Are genres gendered? Truisms like “women don’t read science fiction” or “men hate romance” abound, but to what extent do these sorts of assumptions determine what we see on the shelves? How have certain sub-genres become strongly associated with writers (and readers) of a single gender? What are the difficulties faced by a writer trying to work in a (sub)genre traditionally associated with a gender other than their own? What role(s) can publishers and booksellers play in creating, reinforcing, or challenging such bias?
The YA publishing boom has been accompanied by a boom in film adaptations, but while some have seen commercial success others have stalled. What does it take to transition from book to film? Are there any special considerations when working with a young adult story? Modern YA is a genre with distinctive tropes — how are these being transferred to the screen? How is “classic” YA adapted in that context? Is this to the original story’s benefit or detriment? Which YA books have successfully made the transition–for good or ill? What stories would make great films, but haven’t yet been done?
Much of what we see in the YA shelves is dour, grimy and deadly. Why is that? Where can we find the lighter side of young adult fiction? Which authors should we look to for a satisfying happy ending or a good belly laugh?
Science fiction and fantasy have a long history of both comic writing and essentially light-hearted adventures. However, more and more it seems authors want to take themselves seriously, focusing more on the darker elements of story telling. Is genre too po-faced outside the work of certain specifically ‘comedy’ writers? Why do so many writers steer clear of trying to be funny?
Great authors who made their names writing adult fiction, tell us about their journey to the other side of the aisle. Are there any differences in writing for two different age groups, or is it partly a marketing gimmick? Did agents and publishers put up any resistance, or were they begging for a chance to thrill teenage readers?
The extreme measures we take to remove responsible adults in order to empower children in stories – whether it’s J.K. Rowling starting poor Harry off an orphan, or C.S. Lewis exiling an entire family to the country, or Suzanne Collins forcing Katniss Everdeen to become the adult in her mother’s own house… Panelists will discuss the importance, or lack thereof, of parents in YA stories.
8,000 people attended LonCon3 hailing from 64 countries, some as far away as Australia. Roughly 2,000 from the U.K. and 2,000 from the U.S. What the LonCon3 site doesn’t show is something I noticed as soon as I walked through the doors of the ExCeL building: the age, gender, disability and racial demographics.
70% or more of the attendees were over 40 – though over 60 is probably more accurate – and during the four days I was there I only saw two black faces. There were a few Middle Eastern and south and east Asians, but no black people.

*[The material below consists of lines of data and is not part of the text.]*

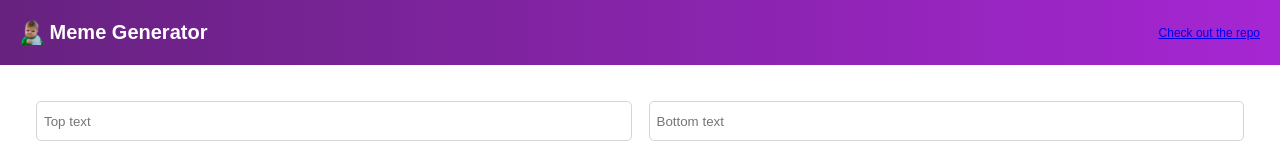
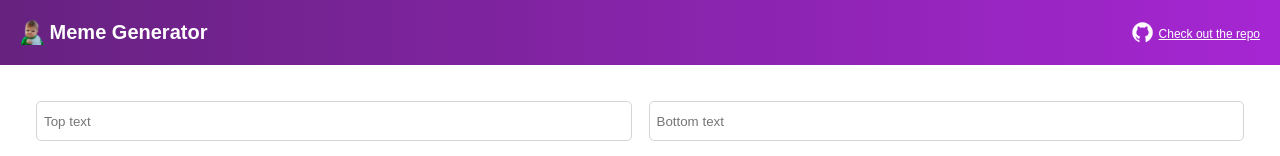
Before and after one commit to derrak/MemeGenerator, a React (Create React App) app: page / in a window 1280 px wide. Shown: the top 156 px of the page. Built offline with nearby package versions, Linux system fonts and the light colour scheme; no server answers.

Commit message:
add link to repo on site

```diff
--- a/src/components/Header/Header.css
+++ b/src/components/Header/Header.css
@@ -20,4 +20,11 @@
 .header--project {
   font-size: 0.75rem;
   font-weight: 500;
+  color: white;
 }
+
+.header--ghLogo {
+  height: 100%;
+  margin-right: 4px;
+  filter: invert(100%);
+}
--- a/src/components/Header/Header.js
+++ b/src/components/Header/Header.js
@@ -1,6 +1,7 @@
 import React from "react";
 import './Header.css';
 import logo_success from '../../assets/img/logo_success.png';
+import gh_logo from '../../assets/img/github-64.png'
 
 export default function Header() {
   return (
@@ -11,10 +12,18 @@
         alt=""
       />
       <h2 className="header--title">Meme Generator</h2>
-      <h4 className="header--project">
-        <a href="https://github.com/derrak/meme-generator">
+      <img
+        src={gh_logo}
+        className="header--ghLogo"
+        alt=""
+      />
+      <h4 >
+        <a href="https://github.com/derrak/meme-generator"
+          target="_blank"
+        className="header--project">
           Check out the repo
-        </a></h4>
+        </a>
+      </h4>
     </header>
   )
 }
```
Also changed, not shown: src/assets/img/github-64.png (added).
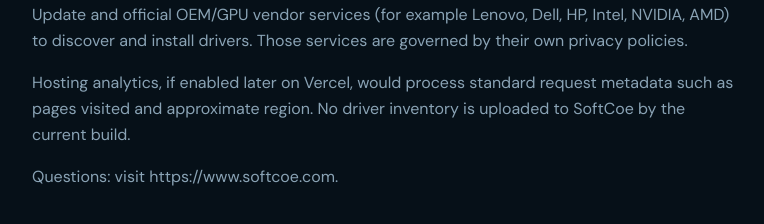
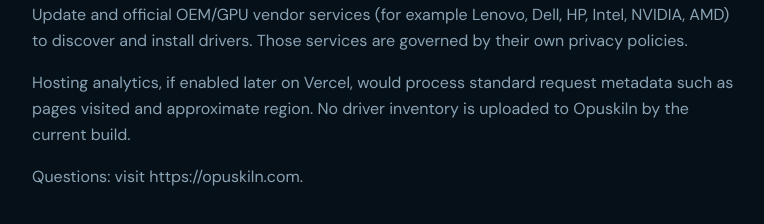
Before and after one commit to Synectron/cuddly-barnacle, a Next.js app in the folder website/: page /privacy in a window 1280 px wide. Shown: the part 252-476 px from the top of the page, without its empty margins (256-1020 px from the left). Built offline with nearby package versions, Linux system fonts and the light colour scheme.

Commit message:
Point DriverScan site branding and canonical URLs at Opuskiln.
Move the public site target from softcoe.com to driverscan.opuskiln.com.

```diff
--- a/website/src/app/layout.tsx
+++ b/website/src/app/layout.tsx
@@ -36,7 +36,7 @@ export const metadata: Metadata = {
     "Intel DSA",
     "NVIDIA driver update",
     "DriverScan",
-    "SoftCoe",
+    "Opuskiln",
   ],
   authors: [{ name: siteConfig.org, url: siteConfig.orgUrl }],
   creator: siteConfig.org,
--- a/website/src/app/opengraph-image.tsx
+++ b/website/src/app/opengraph-image.tsx
@@ -22,7 +22,7 @@ export default function OpenGraphImage() {
         }}
       >
         <div style={{ fontSize: 28, letterSpacing: 6, color: "#2fd6a2", textTransform: "uppercase" }}>
-          SoftCoe
+          Opuskiln
         </div>
         <div style={{ display: "flex", flexDirection: "column", gap: 18 }}>
           <div style={{ fontSize: 96, fontWeight: 800, letterSpacing: -3, lineHeight: 0.95 }}>
@@ -32,7 +32,7 @@ export default function OpenGraphImage() {
             Scan, initiate, and update Windows drivers — including OEM and GPU vendors.
           </div>
         </div>
-        <div style={{ fontSize: 24, color: "#2fd6a2" }}>driverscan.softcoe.com</div>
+        <div style={{ fontSize: 24, color: "#2fd6a2" }}>driverscan.opuskiln.com</div>
       </div>
     ),
     { ...size },
--- a/website/src/app/page.tsx
+++ b/website/src/app/page.tsx
@@ -46,7 +46,7 @@ export default function HomePage() {
       <section className="relative z-10 mx-auto grid min-h-[calc(100vh-5.5rem)] w-full max-w-6xl items-center gap-12 px-6 pb-16 pt-6 md:grid-cols-[1.05fr_0.95fr] md:px-8 md:pb-20">
         <div>
           <p className="anim-rise mb-4 font-[family-name:var(--font-mono)] text-xs uppercase tracking-[0.28em] text-signal">
-            SoftCoe · Windows utility
+            Opuskiln · Windows utility
           </p>
           <h1 className="anim-rise-delay font-[family-name:var(--font-display)] text-[clamp(3.4rem,9vw,6.4rem)] font-extrabold leading-[0.92] tracking-[-0.04em] text-mist">
             {siteConfig.name}
--- a/website/src/app/privacy/page.tsx
+++ b/website/src/app/privacy/page.tsx
@@ -32,7 +32,7 @@ export default function PrivacyPage() {
         <p>
           Hosting analytics, if enabled later on Vercel, would process standard
           request metadata such as pages visited and approximate region. No
-          driver inventory is uploaded to SoftCoe by the current build.
+          driver inventory is uploaded to Opuskiln by the current build.
         </p>
         <p>
           Questions: visit{" "}
--- a/website/src/lib/site.ts
+++ b/website/src/lib/site.ts
@@ -3,11 +3,11 @@ export const siteConfig = {
   tagline: "Scan. Initiate. Update Windows drivers.",
   description:
     "DriverScan is a Windows utility that scans PnP devices, starts problem drivers, and updates via Windows Update plus OEM and GPU vendors (Lenovo, Dell, HP, Intel, NVIDIA, AMD).",
-  url: "https://driverscan.softcoe.com",
+  url: "https://driverscan.opuskiln.com",
   downloadPath: "/downloads/DriverScanInit.exe",
   version: "1.1.0",
-  org: "SoftCoe",
-  orgUrl: "https://www.softcoe.com",
+  org: "Opuskiln",
+  orgUrl: "https://opuskiln.com",
   github: "https://github.com/Synectron/cuddly-barnacle",
   release: "https://github.com/Synectron/cuddly-barnacle/releases",
 } as const;
```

Rosa Parks was not the first woman to refuse to give up her seat on a bus for a white person. I know, I didn’t know this either. It’s not our fault. Claudette Colvin had done the same nine months before. She was not considered by African American civil rights leaders to be a suitable symbol for the campaign against segregationist legislation. She was too young (she was fifteen), perceived to be too fiesty and too emotional, and too working class to be an appropriate figurehead to inspire revolution among her fellow African American residents of Montgomery, Alabama. She suffered more at the hands of the police than Ms. Parks (Colvin was jailed, among other things), more scorn from her neighbours and supposed friends than Ms. Parks, and yet she’s been conveniently forgotten by the press, the historians and the public.